When you have more than one BIG-IP device in a local trust domain, you can synchronize BIG-IP configuration data among those devices by creating a device group. A device group is a collection of BIG-IP devices that trust each other and synchronize their BIG-IP configuration data. If you want to exclude certain devices from ConfigSync, you can simply exclude them from membership in that particular device group.
You can synchronize some types of data on a global level across all BIG-IP devices, while synchronizing other data in a more granular way, on an individual application level to a subset of devices.
Before you configure device trust, you should consider the following:
The configuration process for a BIG-IP system entails configuring a Sync-Only device group, syncing access policies to a device group, and resolving conflicts caused by location-specific and dynamic resources.
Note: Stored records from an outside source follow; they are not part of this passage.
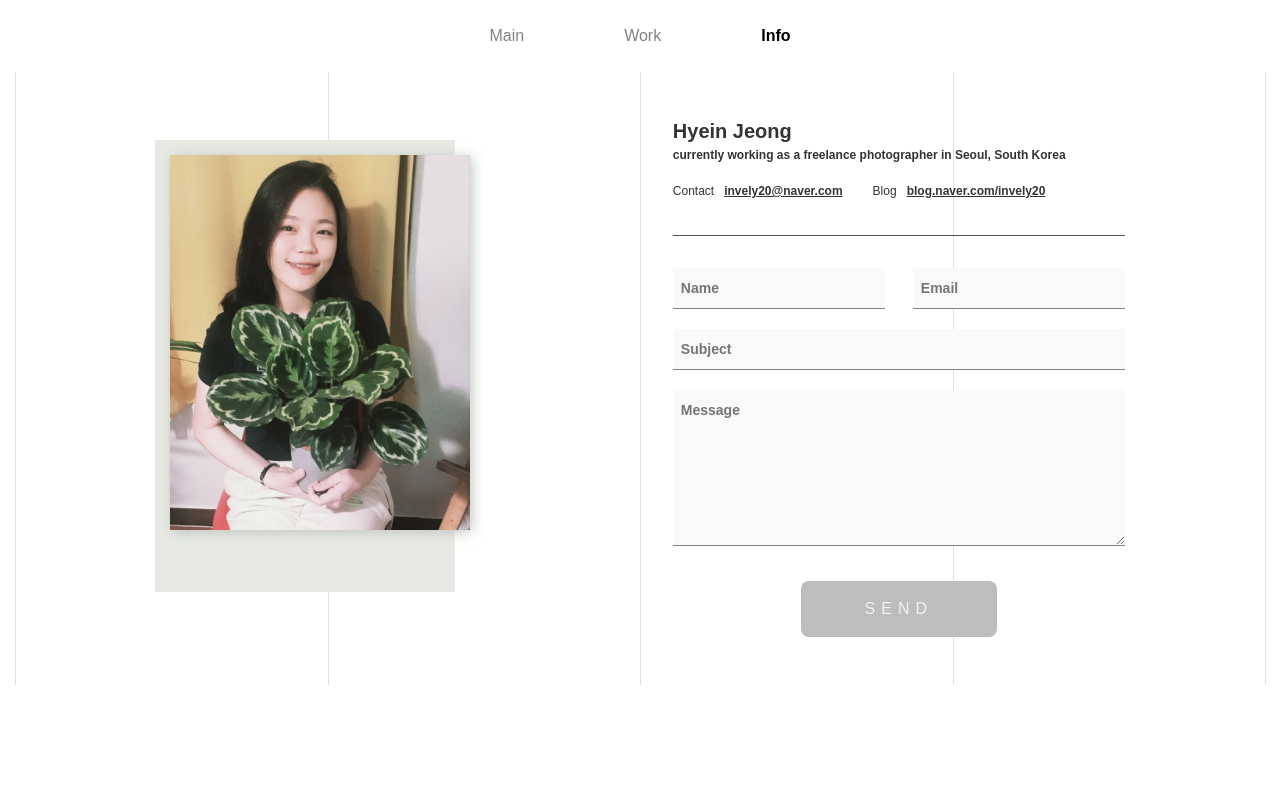
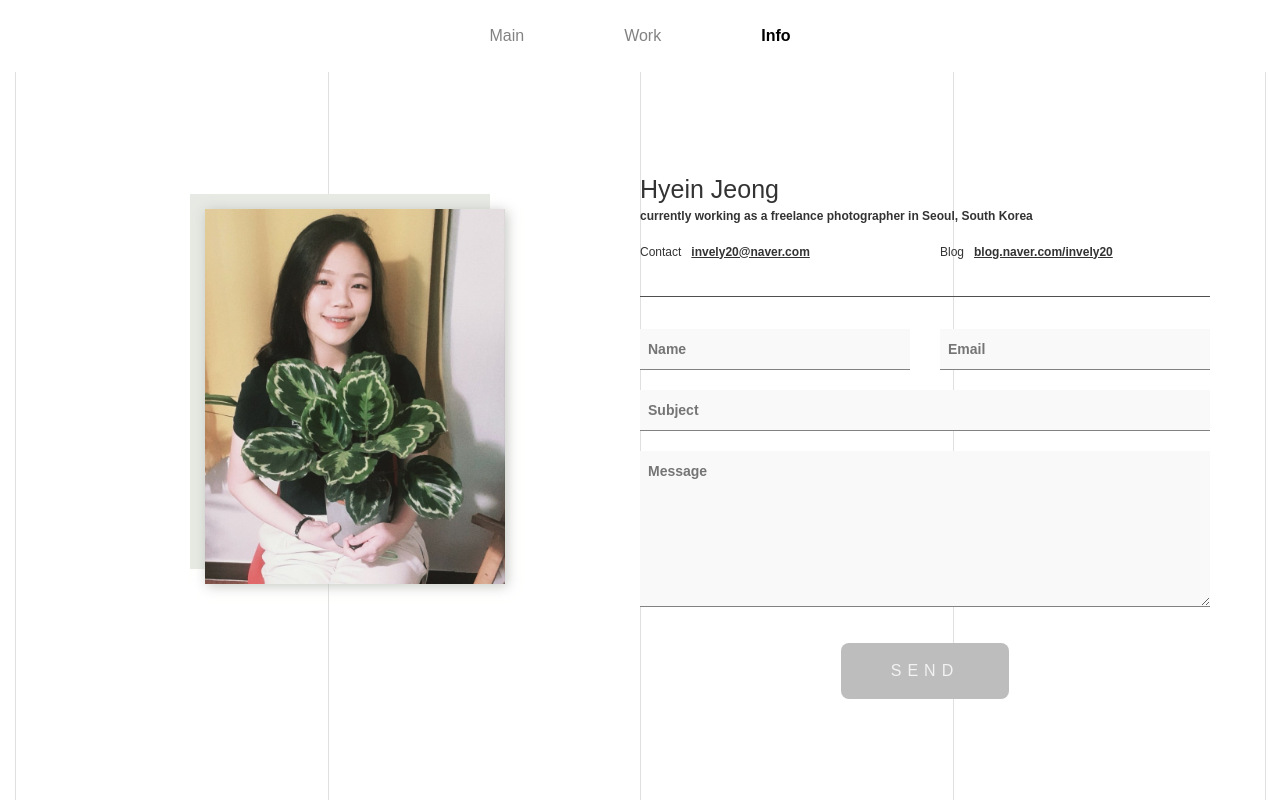
Before and after one commit to hyenbok/hyein-site, a Gatsby site: page /info in a window 1280 px wide. Built offline with nearby package versions, Linux system fonts and the light colour scheme; Gatsby itself is replaced by a stand-in of ours.

Commit message:
Complete info.js

```diff
--- a/package.json
+++ b/package.json
@@ -6,6 +6,7 @@
   "author": "Kyle Mathews <mathews.kyle@gmail.com>",
   "dependencies": {
     "babel-plugin-styled-components": "^1.10.7",
+    "bootstrap": "^4.5.0",
     "gatsby": "^2.22.15",
     "gatsby-image": "^2.4.7",
     "gatsby-plugin-manifest": "^2.4.9",
@@ -20,6 +21,7 @@
     "react-dom": "^16.12.0",
     "react-helmet": "^6.0.0",
     "react-styled-flexboxgrid": "^3.2.1",
+    "reactstrap": "^8.4.1",
     "styled-components": "^5.1.1",
     "typeface-noto-serif-kr": "0.0.75"
   },
--- a/src/assets/global.js
+++ b/src/assets/global.js
@@ -10,6 +10,10 @@ const GlobalStyles = createGlobalStyle`
 
   *, :before, :after {
     box-sizing: border-box;
+  }
+
+  main {
+    padding: 0 1.5rem;
   }
 
   input, textarea {
@@ -46,6 +50,39 @@ const GlobalStyles = createGlobalStyle`
   p {
     margin: 0;
   }
+
+  .pl-none {
+        padding-left: 0 !important;
+    }
+
+    .pr-none {
+        padding-right: 0 !important;
+    }
+
+    .p-pl-none {
+        @media ${({ theme }) => theme.bp.md} {
+            padding-left: 0 !important;
+        }
+    }
+
+.p-pr-none {
+	@media ${({ theme }) => theme.bp.md}  {
+		padding-right: 0 !important;
+	}
+}
+
+.pl-pr-none {
+  	padding-left: 0 !important;
+  	padding-right: 0 !important;
+}
+
+.m-pl-pr-none {
+	@media ${({ theme }) => theme.bp.md}  {
+		padding-left: 0 !important;
+  	    padding-right: 0 !important;
+	}
+}
+
 `
 
 const flexMC = css`
--- a/src/assets/theme.js
+++ b/src/assets/theme.js
@@ -2,25 +2,24 @@ export const theme = {
     color: {
         white: '#fff',
         black: '#000',
-        lightGrey: '#ececec',
         dustGreen: '#E7EAE4',
-        lighterGrey: '#F9F9F9',
         grey1: '#333333',
         grey2: '#4F4F4F',
         grey3: '#828282',
         grey4: '#BDBDBD',
         grey5: '#E0E0E0',
         grey6: '#F2F2F2',
+        grey7: '#F9F9F9',
     },
     size: {
         headerMobile: '6rem',
         headerPc: '7.2rem',
     },
     bp: {
-        xs: 600,
-        sm: 768,
-        md: 992,
-        lg: 1200,
+        sm: 567,
+        md: 768,
+        lg: 992,
+        xlg: 1200,
     },
 }
 
--- a/src/components/burger.js
+++ b/src/components/burger.js
@@ -12,7 +12,7 @@ const StyledBurger = styled.div`
     display: flex;
     justify-content: space-around;
     flex-flow: column nowrap;
-    @media (min-width: ${({ theme }) => theme.bp.sm}px) {
+    @media (min-width: ${({ theme }) => theme.bp.md}px) {
         display: none;
     }
     div {
--- a/src/components/button.js
+++ b/src/components/button.js
@@ -6,7 +6,7 @@ const Wrapper = styled.button`
     background: ${({ theme }) => theme.color.grey4};
     border-radius: 0.8rem;
     cursor: pointer;
-    padding: 1.6rem 6.4rem;
+    padding: 1.6rem 5rem;
     color: ${({ theme }) => theme.color.grey6};
     line-height: 2.4rem;
     font-size: 1.6rem;
--- a/src/components/container.js
+++ b/src/components/container.js
@@ -4,6 +4,10 @@ import styled from 'styled-components'
 
 const Wrapper = styled.div`
     padding: 0 1.5rem;
+    @media (min-width: ${({ theme }) => theme.bp.lg}px) {
+        width: 120rem;
+        margin: 0 auto;
+    }
 `
 
 const Container = ({ children }) => {
--- a/src/components/flexbox.js
+++ b/src/components/flexbox.js
@@ -8,7 +8,7 @@ const Wrapper = styled.div`
     justify-content: ${({ props }) => props.justifyContent};
     flex-direction: ${({ props }) => props.flexDirection};
 
-    @media (min-width: ${({ theme }) => theme.bp.sm}px) {
+    @media (min-width: ${({ theme }) => theme.bp.md}px) {
         flex-direction: ${({ props }) => props.flexDirectionPc};
     }
 `
--- a/src/components/header.js
+++ b/src/components/header.js
@@ -18,7 +18,7 @@ const MenuWrapper = styled(Link)`
     & ~ a {
         margin-top: 5rem;
     }
-    @media (min-width: ${({ theme }) => theme.bp.sm}px) {
+    @media (min-width: ${({ theme }) => theme.bp.md}px) {
         font-size: 1.6rem;
         & ~ a {
             margin-top: 0;
@@ -43,7 +43,7 @@ const NavWrapper = styled.nav`
     width: 100%;
     height: 100%;
     transition: 0.2s left ease-in-out;
-    @media (min-width: ${({ theme }) => theme.bp.sm}px) {
+    @media (min-width: ${({ theme }) => theme.bp.md}px) {
         height: ${({ theme }) => theme.size.headerPc};
         left: 0;
         flex-direction: row;
--- a/src/components/input.js
+++ b/src/components/input.js
@@ -2,7 +2,7 @@ import React from 'react'
 import styled from 'styled-components'
 
 const Wrapper = styled.input`
-    background: ${({ theme }) => theme.color.lighterGrey};
+    background: ${({ theme }) => theme.color.grey7};
     border-bottom: 1px solid ${({ theme }) => theme.color.grey3};
     color: ${({ theme }) => theme.color.grey1};
     font-size: 1.4rem;
--- a/src/components/layout.js
+++ b/src/components/layout.js
@@ -7,11 +7,12 @@ import { GlobalStyles } from '../assets/global'
 
 import 'typeface-noto-serif-kr'
 import '../assets/normalize.css'
+import 'bootstrap/dist/css/bootstrap.min.css'
 import Header from './header'
 
 const LayoutWrapper = styled.div`
     margin-top: ${({ theme }) => theme.size.headerMobile};
-    @media (min-width: ${({ theme }) => theme.bp.sm}px) {
+    @media (min-width: ${({ theme }) => theme.bp.md}px) {
         margin-top: ${({ theme }) => theme.size.headerPc};
     }
 `
--- a/src/components/textarea.js
+++ b/src/components/textarea.js
@@ -3,7 +3,7 @@ import PropTypes from 'prop-types'
 import styled from 'styled-components'
 
 const Wrapper = styled.textarea`
-    background: ${({ theme }) => theme.color.lighterGrey};
+    background: ${({ theme }) => theme.color.grey7};
     border-bottom: 1px solid ${({ theme }) => theme.color.grey3};
     color: ${({ theme }) => theme.color.grey1};
     font-size: 1.4rem;
--- a/src/pages/info.js
+++ b/src/pages/info.js
@@ -1,10 +1,9 @@
 import React from 'react'
 import styled, { css } from 'styled-components'
 import { Link } from 'gatsby'
-
+import { Container, Col, Row } from 'reactstrap'
 import Layout from '../components/layout'
 import SEO from '../components/seo'
-import Container from '../components/container'
 import Input from '../components/input'
 import Textarea from '../components/Textarea'
 import Button from '../components/Button'
@@ -33,11 +32,12 @@ const ContentWrapper = styled.div`
     .bg-deco {
         display: none;
     }
-    @media (min-width: ${({ theme }) => theme.bp.sm}px) {
+    @media (min-width: ${({ theme }) => theme.bp.md}px) {
         display: flex;
-        align-content: center;
-        justify-content: space-evenly;
+        align-items: center;
+        justify-content: center;
         padding: 4.8rem 0;
+        min-height: calc(100vh - ${props => props.theme.size.headerPc});
 
         .bg-deco {
             display: block;
@@ -83,8 +83,7 @@ const ImgWrapper = styled.div`
         }
     }
 
-    @media (min-width: ${({ theme }) => theme.bp.sm}px) {
-        margin-right: 5%;
+    @media (min-width: ${({ theme }) => theme.bp.md}px) {
         margin-top: 3.5rem;
         .img-deco {
             display: table;
@@ -129,7 +128,7 @@ const InfoTextWrapper = styled.div`
         margin-bottom: 3.2rem;
     }
 
-    @media (min-width: ${({ theme }) => theme.bp.sm}px) {
+    @media (min-width: ${({ theme }) => theme.bp.md}px) {
         text-align: left;
         h1 {
             margin: 0;
@@ -155,13 +154,15 @@ const InfoPage = () => {
     return (
         <Layout>
             <SEO title="Info" />
-            <Container>
             <ContentWrapper>
                 <span className="bg-deco"></span>
                 <span className="bg-deco"></span>
                 <span className="bg-deco"></span>
                 <span className="bg-deco"></span>
                 <span className="bg-deco"></span>
+                <Container>
+                    <Row>
+                        <Col className="m-pl-pr-none pl-none" xs="12" md="6">
                             <ImgWrapper>
                                 <span className="img-deco">
                                     <img
@@ -170,18 +171,16 @@ const InfoPage = () => {
                                     />
                                 </span>
                             </ImgWrapper>
+                        </Col>
+                        <Col className="pl-pr-none" xs="12" md="6">
                             <InfoTextWrapper>
                                 <h1>Hyein Jeong</h1>
                                 <p className="description">
-                            currently working as a freelance photographer in
-                            Seoul, South Korea
+                                    currently working as a freelance
+                                    photographer in Seoul, South Korea
                                 </p>
-                        <FlexBox
-                            flexStyles={{
-                                flexDirection: 'column',
-                                flexDirectionPc: 'row',
-                            }}
-                        >
+                                <Row>
+                                    <Col xs="12" md="6">
                                         <p className="sns-box">
                                             Contact
                                             <b>
@@ -190,6 +189,8 @@ const InfoPage = () => {
                                                 </a>
                                             </b>
                                         </p>
+                                    </Col>
+                                    <Col xs="12" md="6">
                                         <p className="sns-box">
                                             Blog
                                             <b>
@@ -201,31 +202,39 @@ const InfoPage = () => {
                                                 </a>
                                             </b>
                                         </p>
-                        </FlexBox>
+                                    </Col>
+                                </Row>
                                 <span className="deco-line"></span>
                                 <form>
-                            <FlexBox
-                                className="input-flexbox"
-                                flexStyles={{
-                                    flexDirection: 'column',
-                                    flexDirectionPc: 'row',
-                                }}
-                            >
+                                    <Row>
+                                        <Col xs="12" md="6">
                                             <Input placeholder="Name" />
-                                <Input placeholder="Email" type="email" />
-                            </FlexBox>
+                                        </Col>
+                                        <Col xs="12" md="6">
+                                            <Input
+                                                placeholder="Email"
+                                                type="email"
+                                            />
+                                        </Col>
+                                    </Row>
                                     <Input placeholder="Subject" />
                                     <Textarea
                                         minHeight={'15.6rem'}
                                         placeholder="Message"
                                     />
-                            <FlexBox flexStyles={{ justifyContent: 'center' }}>
+                                    <FlexBox
+                                        flexStyles={{
+                                            justifyContent: 'center',
+                                        }}
+                                    >
                                         <Button>send</Button>
                                     </FlexBox>
                                 </form>
                             </InfoTextWrapper>
+                        </Col>
+                    </Row>
+                </Container>
             </ContentWrapper>
-            </Container>
         </Layout>
     )
 }
```
Also changed, not shown: 1 other file. Lines whose indentation alone changed are shown as unchanged.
You must pre-configure a device group to sync access policies to multiple systems.
Before you begin this task, verify that:
You perform this task to establish trust among devices on one or more network segments. Devices that trust each other constitute the local trust domain. A device must be a member of the local trust domain prior to joining a device group.
By default, the BIG-IP software includes a local trust domain with one member, which is the local device. You can choose any one of the BIG-IP devices slated for a device group and log into that device to add other devices to the local trust domain. For example, devices A, B, and C each initially shows only itself as a member of the local trust domain. To configure the local trust domain to include all three devices, you can simply log into device A and add devices B and C to the local trust domain. Note that there is no need to repeat this process on devices B and C.
The Ignore errors due to Variable Assign Agent during sync setting affects system behavior only when a Variable Assign agent is included in an access policy, and the Variable Assign agent uses resources.
If you set Ignore errors due to Variable Assign Agent during sync to Yes:
If you set Ignore errors due to Variable Assign Agent during sync to No:
To summarize, you now have synchronized access policies between devices in a sync-only device group.
On the Sync Details tab, you can see sync status for an access policy.
|Device||The specific device to which the access policy was synced.|
|Sync Status||One of the following:
|Status End Time||The time at which the last status entry completed on the specific device.|
|Sync Status Details||More information about the Sync Status for a specific device.|
On the Sync History tab, you can see the sync history for an access policy.
|Last sync||The last time a sync was initiated for this access policy.|
|Last Sync Status||The outcome of the last sync for this access policy.|
|Device Group||The device group to which the access policy was synced.|
|Description||A clickable icon that presents information about the sync operation for the device group.|
|Non Location Specific Objects||An access policy was created with certain resources which the sync process indicates are not location-specific, but that might in fact be location-specific on the target device. This column lists such objects, which you can then verify by checking the objects on the remote systems, and modifying if necessary.|